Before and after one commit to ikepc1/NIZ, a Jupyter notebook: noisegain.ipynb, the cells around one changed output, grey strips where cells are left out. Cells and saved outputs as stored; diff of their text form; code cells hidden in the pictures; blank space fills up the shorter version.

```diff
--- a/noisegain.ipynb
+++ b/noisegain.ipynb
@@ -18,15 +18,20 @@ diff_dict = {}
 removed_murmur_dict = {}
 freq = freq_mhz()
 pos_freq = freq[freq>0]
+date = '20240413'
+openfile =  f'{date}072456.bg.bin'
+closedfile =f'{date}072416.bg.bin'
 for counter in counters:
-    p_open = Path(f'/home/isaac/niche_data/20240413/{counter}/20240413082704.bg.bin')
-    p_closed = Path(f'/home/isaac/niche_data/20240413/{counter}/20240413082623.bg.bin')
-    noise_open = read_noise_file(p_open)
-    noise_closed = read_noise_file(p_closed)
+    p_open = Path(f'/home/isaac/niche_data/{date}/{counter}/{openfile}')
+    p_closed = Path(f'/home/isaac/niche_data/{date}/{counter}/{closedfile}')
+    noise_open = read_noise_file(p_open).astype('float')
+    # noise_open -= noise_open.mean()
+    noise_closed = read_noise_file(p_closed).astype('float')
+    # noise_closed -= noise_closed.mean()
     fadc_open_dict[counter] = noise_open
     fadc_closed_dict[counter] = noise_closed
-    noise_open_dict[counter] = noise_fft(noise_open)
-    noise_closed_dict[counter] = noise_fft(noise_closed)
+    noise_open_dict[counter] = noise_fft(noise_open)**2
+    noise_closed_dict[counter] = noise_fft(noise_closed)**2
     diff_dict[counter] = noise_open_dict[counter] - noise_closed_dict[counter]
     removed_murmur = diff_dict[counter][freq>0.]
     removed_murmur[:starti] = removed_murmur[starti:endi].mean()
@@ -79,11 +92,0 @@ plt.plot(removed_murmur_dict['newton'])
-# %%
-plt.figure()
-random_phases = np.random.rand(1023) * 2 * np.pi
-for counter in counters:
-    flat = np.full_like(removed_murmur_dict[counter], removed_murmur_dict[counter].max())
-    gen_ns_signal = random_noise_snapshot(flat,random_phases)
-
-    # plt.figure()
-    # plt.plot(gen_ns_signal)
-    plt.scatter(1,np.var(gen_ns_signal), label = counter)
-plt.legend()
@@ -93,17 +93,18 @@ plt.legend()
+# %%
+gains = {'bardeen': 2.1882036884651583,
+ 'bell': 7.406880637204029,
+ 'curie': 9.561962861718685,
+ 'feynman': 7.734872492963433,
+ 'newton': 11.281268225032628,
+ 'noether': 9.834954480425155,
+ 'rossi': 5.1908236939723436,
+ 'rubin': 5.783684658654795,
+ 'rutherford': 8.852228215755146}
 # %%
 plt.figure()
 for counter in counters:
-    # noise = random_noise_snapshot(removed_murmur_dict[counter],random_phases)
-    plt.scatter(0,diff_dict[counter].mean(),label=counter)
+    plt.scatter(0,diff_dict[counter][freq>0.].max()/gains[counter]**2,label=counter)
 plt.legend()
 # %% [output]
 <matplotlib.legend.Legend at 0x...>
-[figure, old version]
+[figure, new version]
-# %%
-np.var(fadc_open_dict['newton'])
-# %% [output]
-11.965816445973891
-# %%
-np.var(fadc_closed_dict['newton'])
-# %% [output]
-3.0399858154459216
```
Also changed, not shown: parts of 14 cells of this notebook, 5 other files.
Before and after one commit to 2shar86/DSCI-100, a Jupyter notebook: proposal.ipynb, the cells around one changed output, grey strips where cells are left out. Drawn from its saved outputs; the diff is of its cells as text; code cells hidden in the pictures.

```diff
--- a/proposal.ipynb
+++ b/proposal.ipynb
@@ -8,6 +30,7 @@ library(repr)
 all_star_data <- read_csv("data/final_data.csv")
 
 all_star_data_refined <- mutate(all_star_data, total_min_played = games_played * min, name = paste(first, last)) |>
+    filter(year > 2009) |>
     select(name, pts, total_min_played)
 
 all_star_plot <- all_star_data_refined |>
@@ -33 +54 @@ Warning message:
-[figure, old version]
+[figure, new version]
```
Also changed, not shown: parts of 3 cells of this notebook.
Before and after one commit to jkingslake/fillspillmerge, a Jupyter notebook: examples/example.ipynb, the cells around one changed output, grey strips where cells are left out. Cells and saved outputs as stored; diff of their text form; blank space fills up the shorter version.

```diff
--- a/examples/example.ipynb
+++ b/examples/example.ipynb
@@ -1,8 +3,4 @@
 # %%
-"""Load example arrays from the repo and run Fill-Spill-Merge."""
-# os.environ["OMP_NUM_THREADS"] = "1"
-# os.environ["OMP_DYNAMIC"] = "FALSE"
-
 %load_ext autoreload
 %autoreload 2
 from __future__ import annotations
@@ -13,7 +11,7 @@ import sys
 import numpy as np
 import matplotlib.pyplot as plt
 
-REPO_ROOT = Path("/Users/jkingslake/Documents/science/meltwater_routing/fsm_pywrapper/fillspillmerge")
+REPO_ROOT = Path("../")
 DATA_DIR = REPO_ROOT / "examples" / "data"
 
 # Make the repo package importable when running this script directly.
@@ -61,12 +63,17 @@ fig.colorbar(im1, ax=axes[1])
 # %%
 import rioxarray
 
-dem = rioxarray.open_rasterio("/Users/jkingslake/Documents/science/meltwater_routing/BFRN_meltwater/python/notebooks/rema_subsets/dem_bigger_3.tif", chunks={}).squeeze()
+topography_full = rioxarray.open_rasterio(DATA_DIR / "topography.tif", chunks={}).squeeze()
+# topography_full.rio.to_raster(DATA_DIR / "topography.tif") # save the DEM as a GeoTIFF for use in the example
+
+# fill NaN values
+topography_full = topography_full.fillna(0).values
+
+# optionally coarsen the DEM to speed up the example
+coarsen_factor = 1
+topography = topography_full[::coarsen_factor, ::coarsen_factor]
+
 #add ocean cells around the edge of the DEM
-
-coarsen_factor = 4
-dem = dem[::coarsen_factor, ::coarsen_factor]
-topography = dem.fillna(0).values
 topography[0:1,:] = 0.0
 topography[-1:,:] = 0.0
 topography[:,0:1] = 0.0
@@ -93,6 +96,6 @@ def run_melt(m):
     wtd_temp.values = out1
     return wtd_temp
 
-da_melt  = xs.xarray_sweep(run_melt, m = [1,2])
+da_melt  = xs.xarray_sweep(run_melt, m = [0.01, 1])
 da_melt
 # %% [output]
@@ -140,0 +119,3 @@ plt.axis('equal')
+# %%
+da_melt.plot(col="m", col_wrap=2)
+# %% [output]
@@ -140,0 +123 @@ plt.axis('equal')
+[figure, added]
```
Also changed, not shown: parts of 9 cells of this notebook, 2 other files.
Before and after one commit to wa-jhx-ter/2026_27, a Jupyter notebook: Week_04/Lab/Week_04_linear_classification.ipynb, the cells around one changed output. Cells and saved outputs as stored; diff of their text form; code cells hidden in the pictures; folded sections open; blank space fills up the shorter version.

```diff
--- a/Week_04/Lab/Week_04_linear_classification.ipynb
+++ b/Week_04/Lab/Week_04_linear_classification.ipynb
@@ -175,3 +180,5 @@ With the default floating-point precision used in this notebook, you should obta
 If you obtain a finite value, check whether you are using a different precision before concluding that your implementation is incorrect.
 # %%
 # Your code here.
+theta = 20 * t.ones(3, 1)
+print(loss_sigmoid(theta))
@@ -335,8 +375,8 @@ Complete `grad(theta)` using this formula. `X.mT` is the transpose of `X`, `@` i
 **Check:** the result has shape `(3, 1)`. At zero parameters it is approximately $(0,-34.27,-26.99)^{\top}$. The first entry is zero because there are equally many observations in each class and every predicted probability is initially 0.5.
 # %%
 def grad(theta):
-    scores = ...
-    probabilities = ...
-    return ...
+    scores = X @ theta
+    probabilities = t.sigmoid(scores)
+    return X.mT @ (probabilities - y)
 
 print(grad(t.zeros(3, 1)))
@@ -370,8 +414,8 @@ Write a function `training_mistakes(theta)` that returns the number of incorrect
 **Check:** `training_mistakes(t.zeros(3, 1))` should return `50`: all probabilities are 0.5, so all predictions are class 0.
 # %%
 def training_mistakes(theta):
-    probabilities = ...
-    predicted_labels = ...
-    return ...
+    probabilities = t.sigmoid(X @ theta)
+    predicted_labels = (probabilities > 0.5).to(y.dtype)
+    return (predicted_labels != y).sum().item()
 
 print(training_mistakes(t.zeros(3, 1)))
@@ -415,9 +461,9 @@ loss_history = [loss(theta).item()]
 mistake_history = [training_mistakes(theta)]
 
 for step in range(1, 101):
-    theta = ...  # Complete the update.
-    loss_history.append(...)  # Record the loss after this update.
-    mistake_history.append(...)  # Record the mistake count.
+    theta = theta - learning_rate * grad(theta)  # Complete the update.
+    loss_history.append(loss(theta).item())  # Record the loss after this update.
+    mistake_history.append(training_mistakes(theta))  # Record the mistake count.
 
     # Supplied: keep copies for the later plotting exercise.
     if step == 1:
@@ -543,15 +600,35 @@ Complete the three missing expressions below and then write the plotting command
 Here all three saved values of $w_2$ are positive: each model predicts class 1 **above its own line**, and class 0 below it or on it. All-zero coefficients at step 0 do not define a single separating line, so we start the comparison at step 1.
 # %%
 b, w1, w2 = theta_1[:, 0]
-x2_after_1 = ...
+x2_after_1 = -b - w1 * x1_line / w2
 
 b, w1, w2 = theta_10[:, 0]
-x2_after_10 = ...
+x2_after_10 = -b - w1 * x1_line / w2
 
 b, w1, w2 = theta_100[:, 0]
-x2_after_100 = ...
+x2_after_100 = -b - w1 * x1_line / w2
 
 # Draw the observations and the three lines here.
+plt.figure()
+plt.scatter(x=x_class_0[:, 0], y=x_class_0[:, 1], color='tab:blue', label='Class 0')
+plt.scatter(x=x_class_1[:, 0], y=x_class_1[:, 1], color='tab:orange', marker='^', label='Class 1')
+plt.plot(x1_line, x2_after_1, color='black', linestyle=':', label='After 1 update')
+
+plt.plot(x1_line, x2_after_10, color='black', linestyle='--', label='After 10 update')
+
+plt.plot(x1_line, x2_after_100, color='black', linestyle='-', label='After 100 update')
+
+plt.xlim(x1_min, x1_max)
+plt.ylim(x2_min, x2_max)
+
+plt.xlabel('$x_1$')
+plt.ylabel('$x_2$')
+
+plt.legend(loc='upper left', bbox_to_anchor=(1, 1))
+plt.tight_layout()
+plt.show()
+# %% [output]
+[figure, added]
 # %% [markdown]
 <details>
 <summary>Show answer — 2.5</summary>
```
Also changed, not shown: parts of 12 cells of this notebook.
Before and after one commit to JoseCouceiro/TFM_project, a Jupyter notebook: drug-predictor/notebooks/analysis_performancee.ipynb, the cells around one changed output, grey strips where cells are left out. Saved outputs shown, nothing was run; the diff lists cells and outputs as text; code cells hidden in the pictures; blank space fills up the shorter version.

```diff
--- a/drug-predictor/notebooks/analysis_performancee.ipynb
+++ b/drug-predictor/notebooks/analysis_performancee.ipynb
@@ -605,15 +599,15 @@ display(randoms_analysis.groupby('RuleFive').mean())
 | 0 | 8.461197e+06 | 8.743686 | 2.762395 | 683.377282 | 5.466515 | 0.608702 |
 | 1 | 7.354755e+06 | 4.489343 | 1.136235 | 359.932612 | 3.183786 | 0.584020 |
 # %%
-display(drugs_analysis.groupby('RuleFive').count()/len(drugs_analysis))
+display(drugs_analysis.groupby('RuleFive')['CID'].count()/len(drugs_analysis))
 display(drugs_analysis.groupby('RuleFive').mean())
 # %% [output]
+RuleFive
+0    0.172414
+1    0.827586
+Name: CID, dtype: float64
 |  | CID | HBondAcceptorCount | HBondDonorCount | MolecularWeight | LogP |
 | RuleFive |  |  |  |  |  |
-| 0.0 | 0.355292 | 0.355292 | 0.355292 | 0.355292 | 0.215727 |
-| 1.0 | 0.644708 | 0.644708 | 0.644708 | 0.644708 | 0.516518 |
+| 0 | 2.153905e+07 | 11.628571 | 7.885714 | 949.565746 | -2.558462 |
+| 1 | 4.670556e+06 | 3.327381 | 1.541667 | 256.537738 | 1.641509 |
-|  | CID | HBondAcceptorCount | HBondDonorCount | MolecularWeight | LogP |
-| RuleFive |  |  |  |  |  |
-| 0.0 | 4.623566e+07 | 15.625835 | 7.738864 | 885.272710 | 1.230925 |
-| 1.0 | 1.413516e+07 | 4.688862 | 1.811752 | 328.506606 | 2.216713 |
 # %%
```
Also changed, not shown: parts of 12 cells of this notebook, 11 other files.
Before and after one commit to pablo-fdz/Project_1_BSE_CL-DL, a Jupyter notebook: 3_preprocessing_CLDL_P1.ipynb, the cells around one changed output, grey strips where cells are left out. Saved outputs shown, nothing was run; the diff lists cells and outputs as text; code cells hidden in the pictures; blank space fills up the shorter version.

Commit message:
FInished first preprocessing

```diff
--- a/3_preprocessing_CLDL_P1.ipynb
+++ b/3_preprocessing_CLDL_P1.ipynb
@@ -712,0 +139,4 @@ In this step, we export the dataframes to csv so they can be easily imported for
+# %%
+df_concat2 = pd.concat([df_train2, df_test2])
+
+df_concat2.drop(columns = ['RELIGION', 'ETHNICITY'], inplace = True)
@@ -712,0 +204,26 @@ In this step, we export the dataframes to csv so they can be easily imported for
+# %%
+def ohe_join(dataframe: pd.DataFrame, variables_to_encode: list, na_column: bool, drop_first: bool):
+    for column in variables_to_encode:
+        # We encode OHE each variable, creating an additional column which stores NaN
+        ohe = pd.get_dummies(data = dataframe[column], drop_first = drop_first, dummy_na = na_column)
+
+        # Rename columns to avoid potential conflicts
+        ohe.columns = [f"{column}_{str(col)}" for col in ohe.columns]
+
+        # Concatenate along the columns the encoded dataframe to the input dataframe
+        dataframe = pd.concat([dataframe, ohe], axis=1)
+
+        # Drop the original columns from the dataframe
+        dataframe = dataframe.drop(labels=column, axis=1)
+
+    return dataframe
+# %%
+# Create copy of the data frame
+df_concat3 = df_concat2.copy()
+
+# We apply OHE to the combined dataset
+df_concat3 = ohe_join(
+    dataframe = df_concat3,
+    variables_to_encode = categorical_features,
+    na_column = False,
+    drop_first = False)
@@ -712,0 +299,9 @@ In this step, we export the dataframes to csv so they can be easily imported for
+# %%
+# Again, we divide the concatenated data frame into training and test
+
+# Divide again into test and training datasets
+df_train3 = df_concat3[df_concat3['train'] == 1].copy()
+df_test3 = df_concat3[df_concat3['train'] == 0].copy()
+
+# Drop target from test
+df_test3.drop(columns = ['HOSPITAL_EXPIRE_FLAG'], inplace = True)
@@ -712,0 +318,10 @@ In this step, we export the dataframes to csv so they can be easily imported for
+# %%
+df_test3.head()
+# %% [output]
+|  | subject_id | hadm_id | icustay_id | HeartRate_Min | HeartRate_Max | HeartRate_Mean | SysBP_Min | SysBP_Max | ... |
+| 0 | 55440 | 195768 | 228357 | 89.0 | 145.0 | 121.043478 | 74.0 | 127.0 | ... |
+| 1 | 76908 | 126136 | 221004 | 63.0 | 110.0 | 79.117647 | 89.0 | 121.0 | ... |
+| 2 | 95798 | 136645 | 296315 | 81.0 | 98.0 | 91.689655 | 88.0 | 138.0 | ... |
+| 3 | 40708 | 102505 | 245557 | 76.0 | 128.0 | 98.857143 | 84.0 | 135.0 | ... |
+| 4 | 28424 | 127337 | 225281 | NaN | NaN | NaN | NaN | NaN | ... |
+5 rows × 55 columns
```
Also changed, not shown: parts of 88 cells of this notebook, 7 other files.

:::

** Assignment **
Only the lines above that include the word "figure" belong in the answer; copy each one.

** Result for this task **
-plt.figure()
-    # plt.figure()
 plt.figure()
-[figure, old version]
+[figure, new version]
-[figure, old version]
+[figure, new version]
+[figure, added]
+plt.figure()
+[figure, added]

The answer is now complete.